Life insurance can provide your family with financial support after you pass away. It is a smart financial strategy that many people with beneficiaries use to cover unexpected expenses or serve as inheritance money. Life insurance can pay off final costs, repay debts, replace income, pay taxes, or even go toward charitable contributions. Married couples often invest in life insurance to protect each surviving spouse. Today, more and more couples are living together and making important financial decision without getting married. One of these decisions is life insurance.

Who Can Receive Life Insurance Coverage?

Many people receive life insurance as an employment benefit. Others pay for their own life insurance policies to protect loved ones or to leave money behind. An individual does not have to be married to have life insurance, but if a person wants to give life insurance benefits to his unmarried partner, he must name this person in as the beneficiary. This is where the matter gets into a gray area.

It is not nearly as difficult to obtain life insurance as an unmarried couple today as was a decade ago. Unmarried couples must prove they have insurable interest. This means that the beneficiary must show he will suffer financial hardship as a result of the policyholder’s death. According to Arizona law, “insurable interest” for personal insurance also includes:

  • Love and affection, if two people are closely related by blood or by law.
  • A lawful and substantial economic interest in the safety and life of the individual, as opposed to the interest that would arise only by death.
  • One party’s contract for the purchase or sale of interest in a business partnership, or of stocks and bonds.
  • A charitable organization with a policy ownership interest in the life of the insured.

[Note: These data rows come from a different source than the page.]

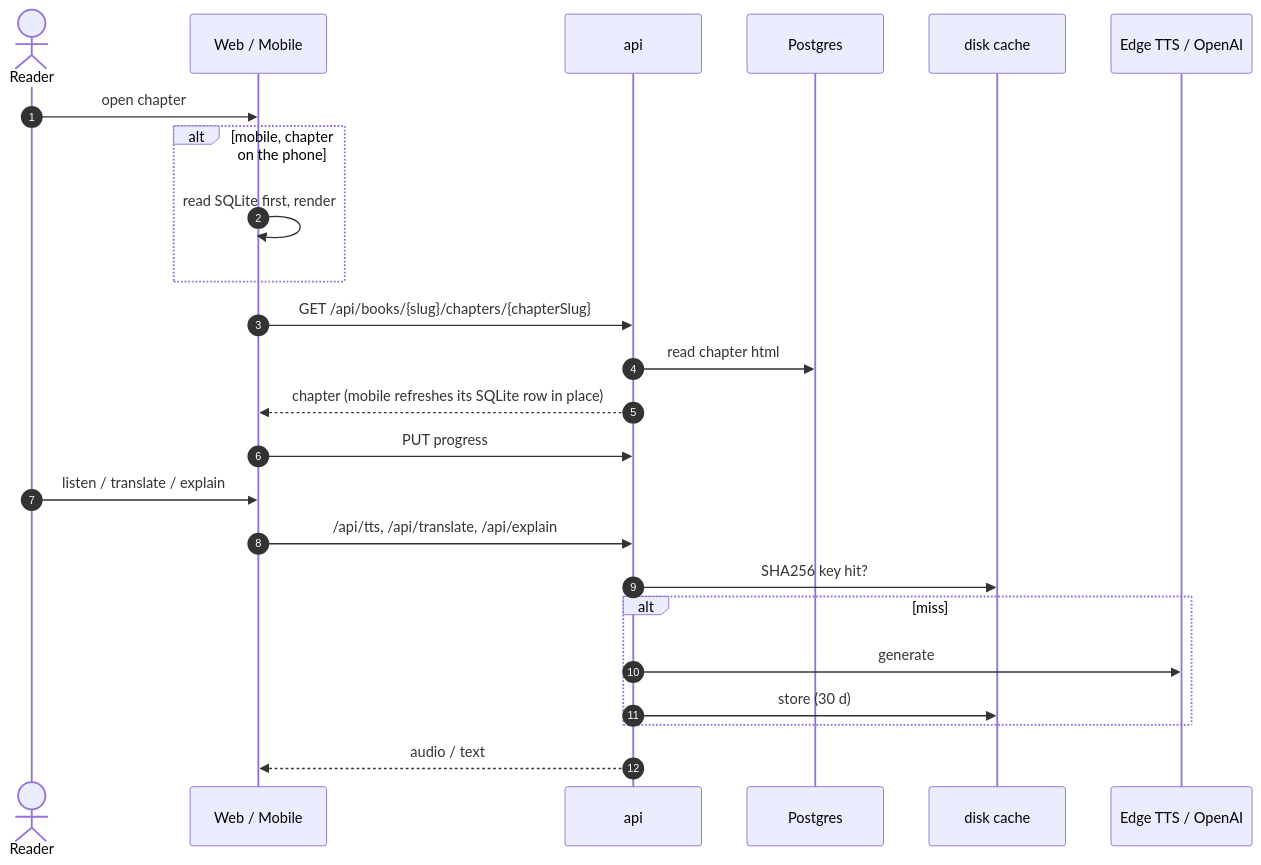
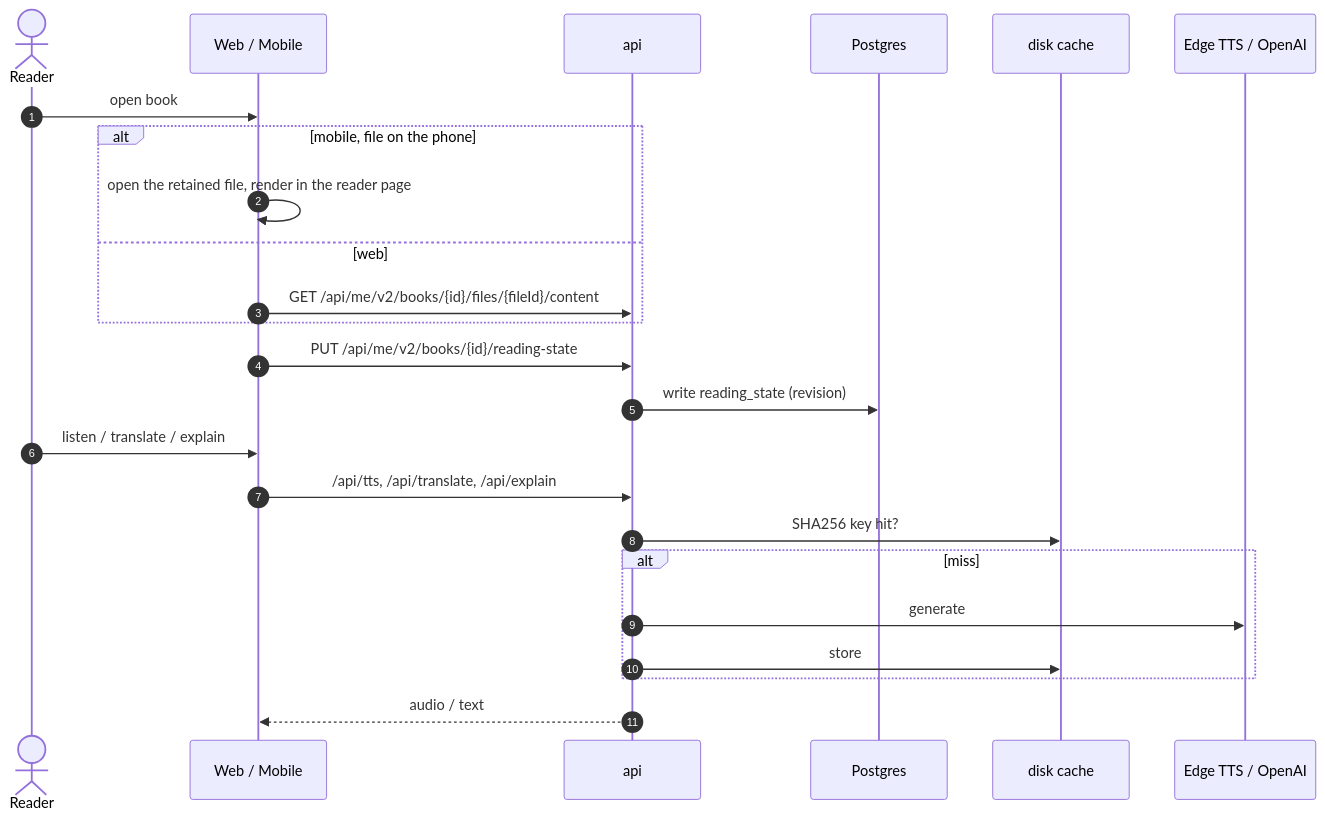
The third of 4 diagrams in docs/architecture/flows.md (mrviduus/textstack), drawn with Mermaid before and after one commit. The commit also changed other lines of this file and 39 other files, not shown here.

````diff
--- a/docs/architecture/flows.md
+++ b/docs/architecture/flows.md
@@ -98,27 +91,27 @@
 ```mermaid
 sequenceDiagram
     autonumber
     actor U as Reader
     participant c as Web / Mobile
     participant api
     participant db as Postgres
     participant cache as disk cache
     participant ext as Edge TTS / OpenAI
 
-    U->>c: open chapter
-    alt mobile, chapter on the phone
-        c->>c: read SQLite first, render
+    U->>c: open book
+    alt mobile, file on the phone
+        c->>c: open the retained file, render in the reader page
+    else web
+        c->>api: GET /api/me/v2/books/{id}/files/{fileId}/content
     end
-    c->>api: GET /api/books/{slug}/chapters/{chapterSlug}
-    api->>db: read chapter html
-    api-->>c: chapter (mobile refreshes its SQLite row in place)
-    c->>api: PUT progress
+    c->>api: PUT /api/me/v2/books/{id}/reading-state
+    api->>db: write reading_state (revision)
     U->>c: listen / translate / explain
     c->>api: /api/tts, /api/translate, /api/explain
     api->>cache: SHA256 key hit?
     alt miss
         api->>ext: generate
-        api->>cache: store (30 d)
+        api->>cache: store
     end
     api-->>c: audio / text
 ```
````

A common example of an unmarried couple trying to get life insurance is if both people work, make their own income, and pay bills together. Each partner depends on the other’s income, so if one partner were to pass away, the other would suffer financial hardship. This is proof of insurable interest. With this proof, an insurance company will allow an unmarried person to take out a life insurance policy with his partner as beneficiary.

Policyholder Classifications

Be careful in how you fill out your life insurance policy forms. Do not list that you’re married if you are not legally so, even if you cohabitate or have been together for many years. Life insurers have four different classifications for unmarried couples applying for coverage:

  1. Registered domestic partners. You need to register a legal agreement to receive this status, not simply cohabitate.
  2. Couples that live together. These couples are not registered domestic partners, but they do live together. In this case, you will need to prove insurable interests exist.
  3. Couples that don’t live together. If you are involved as a couple but do not cohabitate (and are not engaged), you may not meet the standards for proving insurable interest.
  4. Couples that are engaged. A couple engaged to be married is as good as actually married in the eyes of most insurance companies, regardless of cohabitation. As long as you’ve set the wedding date, insurance companies will typically treat your case as if you’re already married.

Your status as an unmarried couple is important to life insurance companies. Be completely honest about your relationship status and living situation. It may not be possible to get life insurance at this time, but the company may tell you when and if you can reapply – for example, if you become engaged, move in together, or can prove insurable interest.